The Princess and the Frog – An American fairytale

Rebecca Pearce 11 February 2010

Rebecca Pearce hails Disney’s return to hand-drawn animation

The Princess and the Frog – 1h37mins, U


“Fairytales can come true, but you gotta make ‘em happen – it all depends on you.” It’s not the kind of line you would expect to hear in a traditional Disney fairytale, but sure enough it’s what The Princess and the Frog’s heroine sings early on the film. Disney animation has returned and it has definitely moved on, even if at first sight you would be forgiven for thinking otherwise.

Instead of relying on new talent, Disney’s latest offering – and significantly their first film to use hand-drawn animation since 2004’s disastrous Home on the Range – sees the return of veteran directors and screenwriters Ron Clements and John Musker, famous for helming classics such as The Little Mermaid and Aladdin. However, as they have done in the past, Musker and Clements have succeeded in acknowledging their changing audience and so produced a film which manages to be both old-fashioned and modern. Much has stayed the same yet much has changed, as evidenced throughout their reworking of the classic fairytale The Frog Prince. The story centres on a waitress, Tiana (Dreamgirls’ Anika Noni Rose), who encounters a frog formerly known as Prince Naveen (Bruno Campos), and in kissing him to try to free him from his curse becomes a frog herself. What follows is a journey across the bayou in search of a way to break the spell, with our hero and heroine accompanied by a trumpet-playing alligator and a Cajun firefly, all the while followed by the minions of Doctor Facilier (the excellent Keith David), the man who cursed Naveen in the first place.

Set in New Orleans during the Roaring Twenties, The Princess and the Frog is Disney’s first American fairytale and is undoubtedly firmly rooted in the spirit and culture of the city, which is evocatively brought to life with Disney’s traditionally dazzling animation. In recent years digital animation has seemingly become predominant in cinema, but as the success of films such as Hayao Miyazaki’s Spirited Away has proven, there is definitely still room in the market for hand-drawn animation. The mistake Disney once made was in trying to emulate newer, more cynical cartoons such as the Shrek films, which often feel like they’re constantly bouncing back and forth between kid-friendly slapstick comedy and adult-friendly in-jokes and film references. The Princess and the Frog thankfully plays to the studio’s strengths, which have always been in dialling down the cynicism and crafting warm-hearted storylines where the humour can be equally appreciated by all ages.
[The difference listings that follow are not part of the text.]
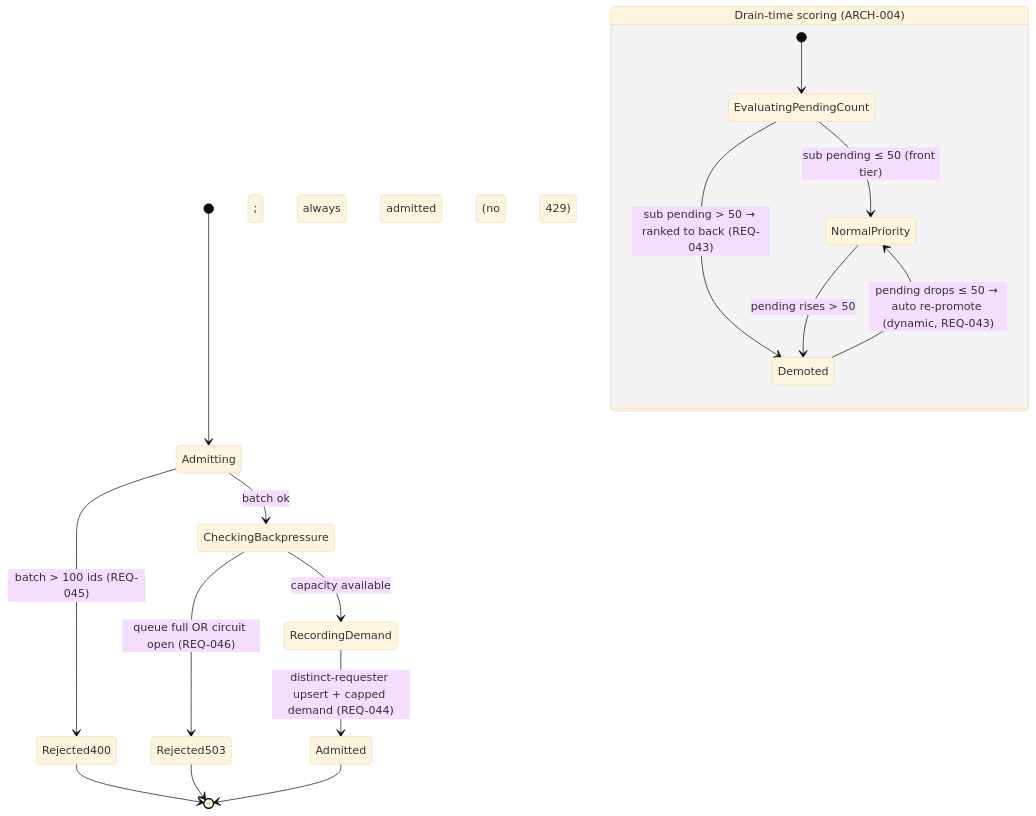
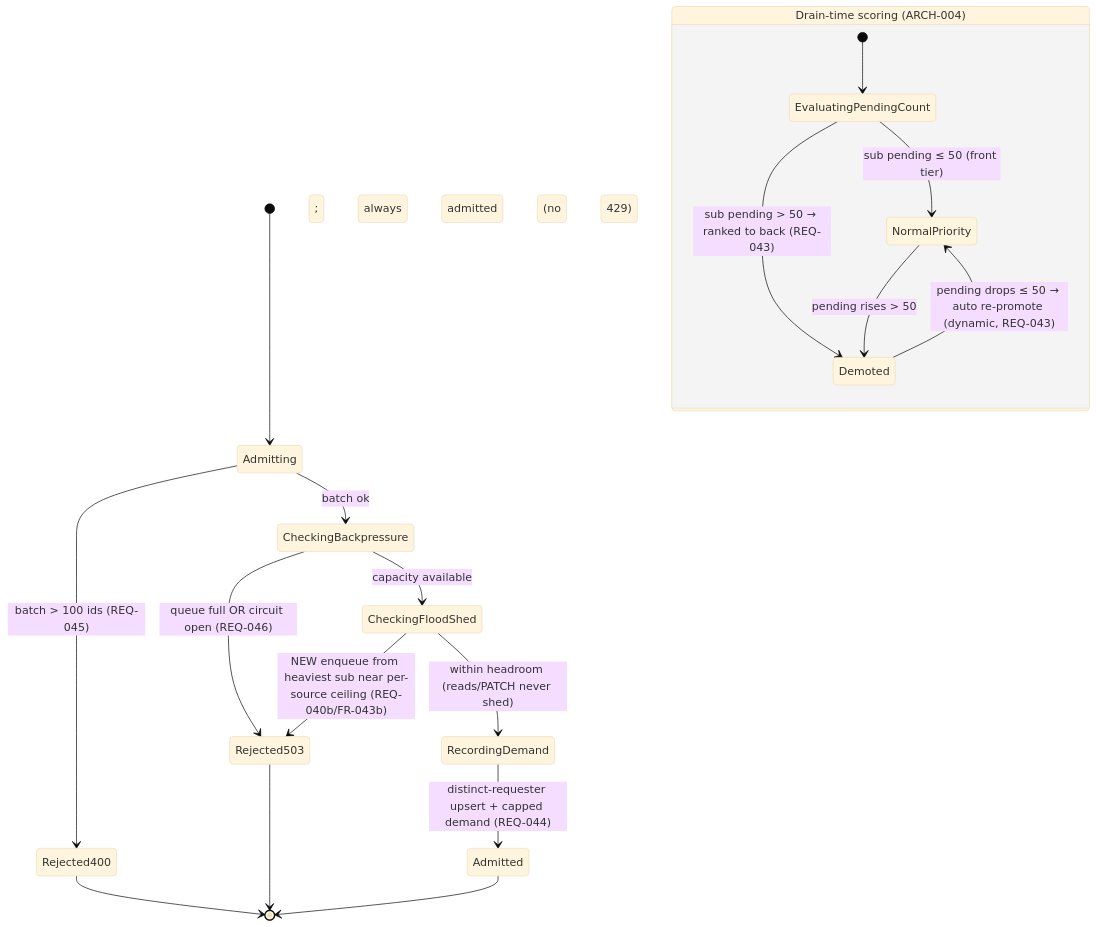
One commit to radicle-co/KitchenSink changed the seventh of 10 diagrams in specs/003-usda-food-data/v-model/module-design.md. Above: the diagram before and after it, drawn with Mermaid (base theme). The commit also changed other lines of this file and 45 other files, not shown here.

````diff
--- a/specs/003-usda-food-data/v-model/module-design.md
+++ b/specs/003-usda-food-data/v-model/module-design.md
@@ -1272,20 +1547,22 @@
 ```mermaid
 stateDiagram-v2
   [*] --> Admitting
   Admitting --> Rejected400 : batch > 100 ids (REQ-045)
   Admitting --> CheckingBackpressure : batch ok
   CheckingBackpressure --> Rejected503 : queue full OR circuit open (REQ-046)
-  CheckingBackpressure --> RecordingDemand : capacity available
+  CheckingBackpressure --> CheckingFloodShed : capacity available
+  CheckingFloodShed --> Rejected503 : NEW enqueue from heaviest sub near per-source ceiling (REQ-040b/FR-043b)
+  CheckingFloodShed --> RecordingDemand : within headroom (reads/PATCH never shed)
   RecordingDemand --> Admitted : distinct-requester upsert + capped demand (REQ-044); always admitted (no 429)
   Admitted --> [*]
   Rejected400 --> [*]
   Rejected503 --> [*]
 
   state "Drain-time scoring (ARCH-004)" as DrainScoring {
     [*] --> EvaluatingPendingCount
     EvaluatingPendingCount --> NormalPriority : sub pending ≤ 50 (front tier)
     EvaluatingPendingCount --> Demoted : sub pending > 50 → ranked to back (REQ-043)
     Demoted --> NormalPriority : pending drops ≤ 50 → auto re-promote (dynamic, REQ-043)
     NormalPriority --> Demoted : pending rises > 50
   }
 ```
````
And yet, that’s not to say nothing has changed. Much has been made of the fact that Tiana is Disney’s first African-American princess, but just as significant is that she is a heroine who doesn’t just wait for things to happen to her – she is driven by her desire to achieve her own dreams, which definitely don’t revolve around marrying a Prince. Prince Naveen, on the other hand, is used to being given everything in life and far from being the perfect Prince Charming is an irresponsible playboy who has to learn the importance of hard work. The film doesn’t shy away from the romance between the central characters, but it’s equally funny and has a sufficiently scary villain. The underlying racial tensions in America during the 1920s are also hinted at in several scenes, such as when we watch Tiana and her mother travel from the city’s large mansions to the small houses where they live, or when Tiana’s landlords tell her that a “little woman of your…background” should not aim so high.

Randy Newman’s music adds another layer to the film but unfortunately doesn’t move the story along as well as it should, and isn’t as memorable as that of Disney’s frequent collaborator Alan Menken. There are, however, some stand-outs such as Tiana’s solo number “Almost There”, and the choice of Randy Newman makes sense in light of his New Orleans roots.

Anyone who grew up on Disney animation in the 90s will undoubtedly get a sense of nostalgia in watching The Princess and the Frog, but most importantly it’s a film which stands up on its own, sticking firmly to its Disney roots and at the same adapting itself to a modern audience. Like all the best family cartoons, whether traditionally or digitally animated, it’s not just one for the kids.

The Princess and the Frog is now showing at Vue Cinemas.

Rebecca Pearce